In his opinion, Judge Edward R. Korman of the Eastern District of New York found that the plaintiffs did not have standing for their lawsuit because such searches occur so rarely that “there is not a substantial risk that their electronic devices will be subject to a search or seizure without reasonable suspicion.”

Even if the plaintiffs did have standing, Korman found, they would lose on the merits of the case, ruling that the government does not need reasonable suspicion to examine or confiscate a traveler’s laptop, cellphone or other device at the border.

“There’s no silver lining to this decision,” said Catherine Crump, a lawyer for the American Civil Liberties Union, which represented the plaintiffs. “It’s not just that we lost the case. It’s that the judge decided against us on multiple alternative grounds.”

The lawsuit was filed in 2010 by Pascal Abidor, a graduate student in Islamic studies, who sued the government after U.S. border agents removed him from an Amtrak train crossing from Canada to New York. He was handcuffed, placed in a cell and questioned for several hours, then his laptop was seized and kept for 11 days.

The National Association of Criminal Defense Lawyers and the National Press Photographers Association were also plaintiffs in the case, arguing that their members travel with confidential information that should be protected from government scrutiny.

In rejecting this argument, Korman cited the rarity of electronic device searches and questioned whether travelers need to carry computers containing sensitive data when they travel abroad.

“While it is true that laptops may make overseas work more convenient,” he wrote, “the precautions plaintiffs may choose to take to ‘mitigate’ the alleged harm associated with the remote possibility of a border search are simply among the many inconveniences associated with international travel.”

Abidor said he was disappointed but not entirely surprised by the ruling.

“I can’t say it wasn’t foreseeable based on the line of questioning by the judge during the initial hearing,” Abidor said. “He just seemed so skeptical of the basic premise that people need to travel with devices.”

“These checks are essential to enforcing the law and protecting national security and public safety,” Peter Boogaard, a spokesman for the Department of Homeland Security, said in a statement, “always with the shared goals of protecting the American people while respecting civil rights and civil liberties.”

In his opinion, Korman emphasized how infrequently border agents search or detain electronic devices, but it is unclear how accurately the government tracks these statistics.

According to Customs and Border Protection, the agency conducts about 15 device searches a day at U.S. entry points. But a 2011 assessment of this practice by the Department of Homeland Security, which oversees the border agency, cited problems with how these incidents are counted.

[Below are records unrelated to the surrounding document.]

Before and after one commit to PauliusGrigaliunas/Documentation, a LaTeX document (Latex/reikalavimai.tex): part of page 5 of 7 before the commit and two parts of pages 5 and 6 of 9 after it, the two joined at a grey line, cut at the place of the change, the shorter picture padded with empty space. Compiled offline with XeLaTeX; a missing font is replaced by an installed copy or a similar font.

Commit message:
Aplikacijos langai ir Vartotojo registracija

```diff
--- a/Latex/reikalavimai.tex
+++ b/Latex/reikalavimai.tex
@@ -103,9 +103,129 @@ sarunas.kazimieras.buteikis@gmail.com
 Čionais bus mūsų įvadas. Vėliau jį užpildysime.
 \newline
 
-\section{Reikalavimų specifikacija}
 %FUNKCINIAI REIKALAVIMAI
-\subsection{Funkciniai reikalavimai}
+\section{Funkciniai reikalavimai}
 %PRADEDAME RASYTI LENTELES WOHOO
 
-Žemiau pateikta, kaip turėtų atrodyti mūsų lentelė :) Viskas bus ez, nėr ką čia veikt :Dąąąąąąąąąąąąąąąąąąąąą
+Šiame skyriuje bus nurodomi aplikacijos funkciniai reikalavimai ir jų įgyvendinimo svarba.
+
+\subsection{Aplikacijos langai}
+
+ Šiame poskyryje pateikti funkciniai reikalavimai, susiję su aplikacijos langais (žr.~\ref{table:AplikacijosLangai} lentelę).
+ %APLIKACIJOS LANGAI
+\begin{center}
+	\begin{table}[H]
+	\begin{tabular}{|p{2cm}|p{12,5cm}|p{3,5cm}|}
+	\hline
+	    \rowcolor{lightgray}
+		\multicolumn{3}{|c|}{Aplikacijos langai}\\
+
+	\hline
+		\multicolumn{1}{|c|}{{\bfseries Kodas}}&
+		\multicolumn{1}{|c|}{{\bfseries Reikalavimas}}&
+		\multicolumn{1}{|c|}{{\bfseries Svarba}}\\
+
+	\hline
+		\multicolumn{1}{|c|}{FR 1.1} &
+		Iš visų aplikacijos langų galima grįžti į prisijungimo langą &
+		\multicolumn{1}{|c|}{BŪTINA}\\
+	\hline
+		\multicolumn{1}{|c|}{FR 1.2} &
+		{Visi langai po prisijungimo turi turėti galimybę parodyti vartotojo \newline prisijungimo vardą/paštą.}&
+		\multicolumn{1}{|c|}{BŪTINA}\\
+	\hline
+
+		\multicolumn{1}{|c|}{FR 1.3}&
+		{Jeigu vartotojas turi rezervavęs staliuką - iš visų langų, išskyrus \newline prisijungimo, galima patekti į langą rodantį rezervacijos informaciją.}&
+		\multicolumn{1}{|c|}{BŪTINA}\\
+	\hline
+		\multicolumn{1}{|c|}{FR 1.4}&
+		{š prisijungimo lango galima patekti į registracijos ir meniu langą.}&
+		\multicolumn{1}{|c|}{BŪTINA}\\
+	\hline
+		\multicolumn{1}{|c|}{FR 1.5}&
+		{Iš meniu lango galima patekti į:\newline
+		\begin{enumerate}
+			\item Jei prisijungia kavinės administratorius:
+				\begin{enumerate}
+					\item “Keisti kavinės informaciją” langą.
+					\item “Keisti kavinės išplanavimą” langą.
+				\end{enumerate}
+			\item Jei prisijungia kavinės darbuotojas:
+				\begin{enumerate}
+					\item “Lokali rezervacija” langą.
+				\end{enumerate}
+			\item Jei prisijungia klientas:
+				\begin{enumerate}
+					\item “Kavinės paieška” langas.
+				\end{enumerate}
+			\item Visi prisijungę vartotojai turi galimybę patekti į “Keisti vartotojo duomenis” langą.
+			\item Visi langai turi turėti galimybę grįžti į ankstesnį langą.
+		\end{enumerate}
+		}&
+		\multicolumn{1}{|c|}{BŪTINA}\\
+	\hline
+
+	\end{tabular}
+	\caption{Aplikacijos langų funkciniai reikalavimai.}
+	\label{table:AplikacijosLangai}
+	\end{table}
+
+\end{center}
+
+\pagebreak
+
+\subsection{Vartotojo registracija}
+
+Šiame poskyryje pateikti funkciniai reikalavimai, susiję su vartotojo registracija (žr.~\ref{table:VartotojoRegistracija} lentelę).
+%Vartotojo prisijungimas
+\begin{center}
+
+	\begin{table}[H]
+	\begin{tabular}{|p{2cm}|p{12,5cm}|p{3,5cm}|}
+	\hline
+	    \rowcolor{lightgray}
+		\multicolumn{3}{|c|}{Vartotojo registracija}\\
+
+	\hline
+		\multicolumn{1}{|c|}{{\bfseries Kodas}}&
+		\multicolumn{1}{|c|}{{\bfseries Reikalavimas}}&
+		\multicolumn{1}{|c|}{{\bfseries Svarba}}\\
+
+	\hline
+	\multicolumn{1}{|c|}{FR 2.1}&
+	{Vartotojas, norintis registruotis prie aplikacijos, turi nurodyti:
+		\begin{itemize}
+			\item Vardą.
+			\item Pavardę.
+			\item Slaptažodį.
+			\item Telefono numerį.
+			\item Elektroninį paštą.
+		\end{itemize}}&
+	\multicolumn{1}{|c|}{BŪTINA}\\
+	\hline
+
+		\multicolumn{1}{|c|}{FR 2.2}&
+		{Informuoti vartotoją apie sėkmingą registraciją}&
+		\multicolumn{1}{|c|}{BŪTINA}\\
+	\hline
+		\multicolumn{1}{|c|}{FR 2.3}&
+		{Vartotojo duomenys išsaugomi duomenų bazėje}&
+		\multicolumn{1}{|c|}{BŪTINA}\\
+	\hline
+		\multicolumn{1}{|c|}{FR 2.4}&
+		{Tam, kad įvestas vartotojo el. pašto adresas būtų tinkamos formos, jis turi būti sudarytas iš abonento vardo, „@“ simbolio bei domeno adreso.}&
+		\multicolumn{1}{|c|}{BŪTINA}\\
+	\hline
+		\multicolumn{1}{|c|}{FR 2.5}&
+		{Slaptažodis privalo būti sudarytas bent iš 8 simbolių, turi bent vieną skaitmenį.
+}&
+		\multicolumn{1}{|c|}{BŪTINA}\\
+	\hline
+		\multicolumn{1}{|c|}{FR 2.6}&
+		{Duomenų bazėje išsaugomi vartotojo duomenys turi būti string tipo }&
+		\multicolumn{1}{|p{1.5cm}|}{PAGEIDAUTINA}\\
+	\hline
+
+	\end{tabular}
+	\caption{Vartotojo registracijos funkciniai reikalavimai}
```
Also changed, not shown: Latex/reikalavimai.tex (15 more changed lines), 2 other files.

The report noted: “CBP’s system for entering the results of electronic device searches did not allow analysts to accurately identify incidents and seizures related to electronic device search activity, thus hindering CBP’s ability to monitor and evaluate performance and making it difficult to provide accurate operational data concerning searches of electronic devices.”

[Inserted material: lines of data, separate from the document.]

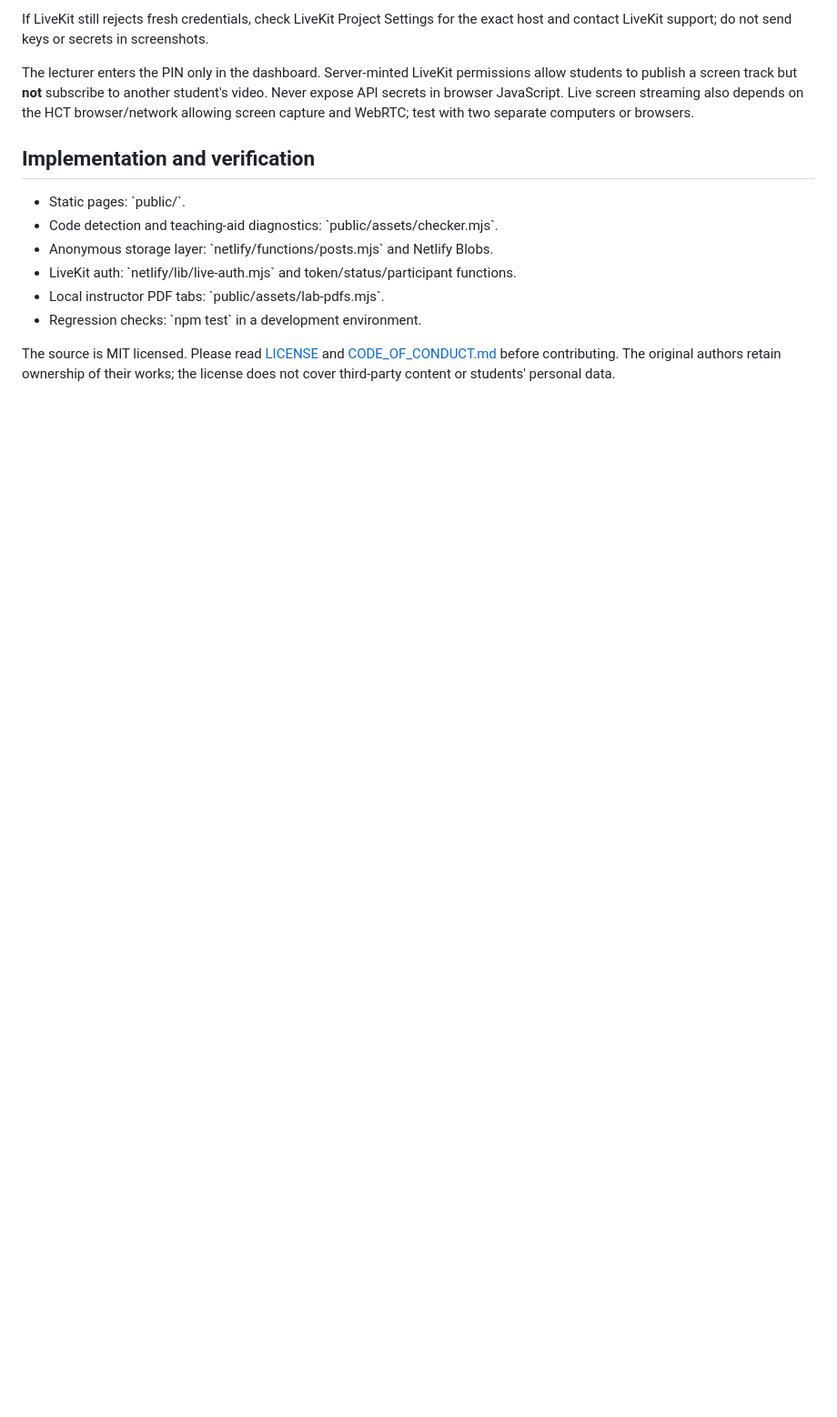
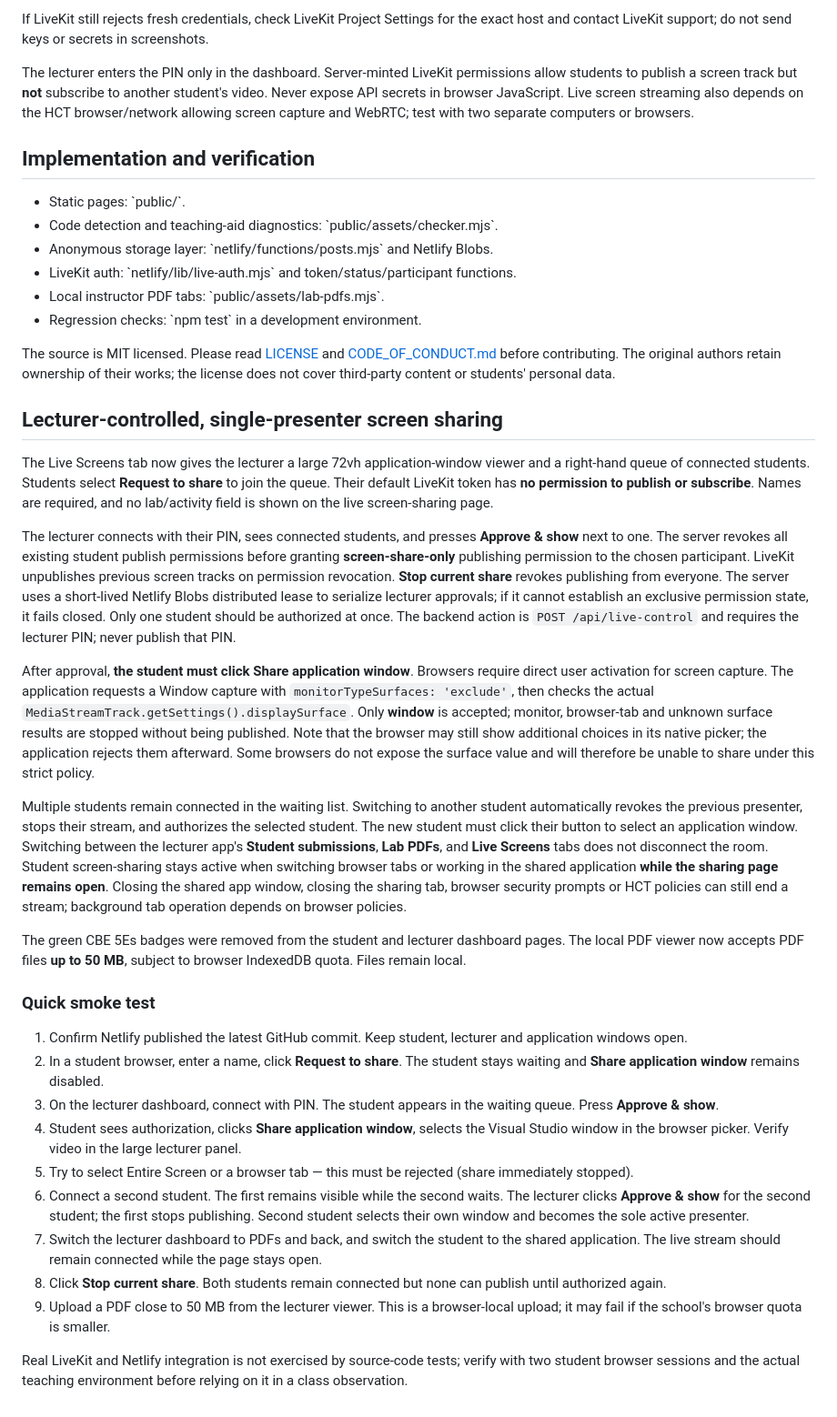
Before and after one commit to NTinkicht/CIA4103-LabBoard, a Markdown page: README.md, the part around the change. Shown at 91% size. GitHub-like rendering; blank space fills up the shorter version.

Commit message:
Document one-at-a-time lecturer-approved window sharing and 50MB PDFs

```diff
--- a/README.md
+++ b/README.md
@@ -77,3 +77,29 @@ The lecturer enters the PIN only in the dashboard. Server-minted LiveKit permiss
 - Regression checks: \`npm test\` in a development environment.
 
 The source is MIT licensed. Please read [LICENSE](LICENSE) and [CODE_OF_CONDUCT.md](CODE_OF_CONDUCT.md) before contributing. The original authors retain ownership of their works; the license does not cover third-party content or students' personal data.
+
+## Lecturer-controlled, single-presenter screen sharing
+
+The Live Screens tab now gives the lecturer a large 72vh application-window viewer and a right-hand queue of connected students. Students select **Request to share** to join the queue. Their default LiveKit token has **no permission to publish or subscribe**. Names are required, and no lab/activity field is shown on the live screen-sharing page.
+
+The lecturer connects with their PIN, sees connected students, and presses **Approve & show** next to one. The server revokes all existing student publish permissions before granting **screen-share-only** publishing permission to the chosen participant. LiveKit unpublishes previous screen tracks on permission revocation. **Stop current share** revokes publishing from everyone. The server uses a short-lived Netlify Blobs distributed lease to serialize lecturer approvals; if it cannot establish an exclusive permission state, it fails closed. Only one student should be authorized at once. The backend action is `POST /api/live-control` and requires the lecturer PIN; never publish that PIN.
+
+After approval, **the student must click Share application window**. Browsers require direct user activation for screen capture. The application requests a Window capture with `monitorTypeSurfaces: 'exclude'`, then checks the actual `MediaStreamTrack.getSettings().displaySurface`. Only **window** is accepted; monitor, browser-tab and unknown surface results are stopped without being published. Note that the browser may still show additional choices in its native picker; the application rejects them afterward. Some browsers do not expose the surface value and will therefore be unable to share under this strict policy.
+
+Multiple students remain connected in the waiting list. Switching to another student automatically revokes the previous presenter, stops their stream, and authorizes the selected student. The new student must click their button to select an application window. Switching between the lecturer app's **Student submissions**, **Lab PDFs**, and **Live Screens** tabs does not disconnect the room. Student screen-sharing stays active when switching browser tabs or working in the shared application **while the sharing page remains open**. Closing the shared app window, closing the sharing tab, browser security prompts or HCT policies can still end a stream; background tab operation depends on browser policies.
+
+The green CBE 5Es badges were removed from the student and lecturer dashboard pages. The local PDF viewer now accepts PDF files **up to 50 MB**, subject to browser IndexedDB quota. Files remain local.
+
+### Quick smoke test
+
+1. Confirm Netlify published the latest GitHub commit. Keep student, lecturer and application windows open.
+2. In a student browser, enter a name, click **Request to share**. The student stays waiting and **Share application window** remains disabled.
+3. On the lecturer dashboard, connect with PIN. The student appears in the waiting queue. Press **Approve & show**.
+4. Student sees authorization, clicks **Share application window**, selects the Visual Studio window in the browser picker. Verify video in the large lecturer panel.
+5. Try to select Entire Screen or a browser tab — this must be rejected (share immediately stopped).
+6. Connect a second student. The first remains visible while the second waits. The lecturer clicks **Approve & show** for the second student; the first stops publishing. Second student selects their own window and becomes the sole active presenter.
+7. Switch the lecturer dashboard to PDFs and back, and switch the student to the shared application. The live stream should remain connected while the page stays open.
+8. Click **Stop current share**. Both students remain connected but none can publish until authorized again.
+9. Upload a PDF close to 50 MB from the lecturer viewer. This is a browser-local upload; it may fail if the school's browser quota is smaller.
+
+Real LiveKit and Netlify integration is not exercised by source-code tests; verify with two student browser sessions and the actual teaching environment before relying on it in a class observation.
```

While the courts have generally supported the government’s authority to search travelers at the border, based on the government’s interest in combating crime and terrorism, a decision in 2013 placed some limits on more intrusive device searches.

The 9th U.S. Circuit Court of Appeals in California ruled in United States v. Cotterman that reasonable suspicion of criminal activity was required for a forensic search of a device confiscated at the border — a more extensive exam, as opposed to a cursory look at photos or other files.

That decision applies to states covered by the 9th Circuit, including California, Washington, Oregon, Idaho, Montana, Nevada, Arizona, Alaska and Hawaii. Korman’s ruling will not have as much of an impact, since it comes from a district court rather than a circuit court.

“It maintains the status quo, which is that the government is free everywhere except in the 9th Circuit to conduct all types of electronic device searches without reasonable suspicion,” Crump from the ACLU said. “We are considering an appeal, but we haven’t made a decision one way or the other yet.”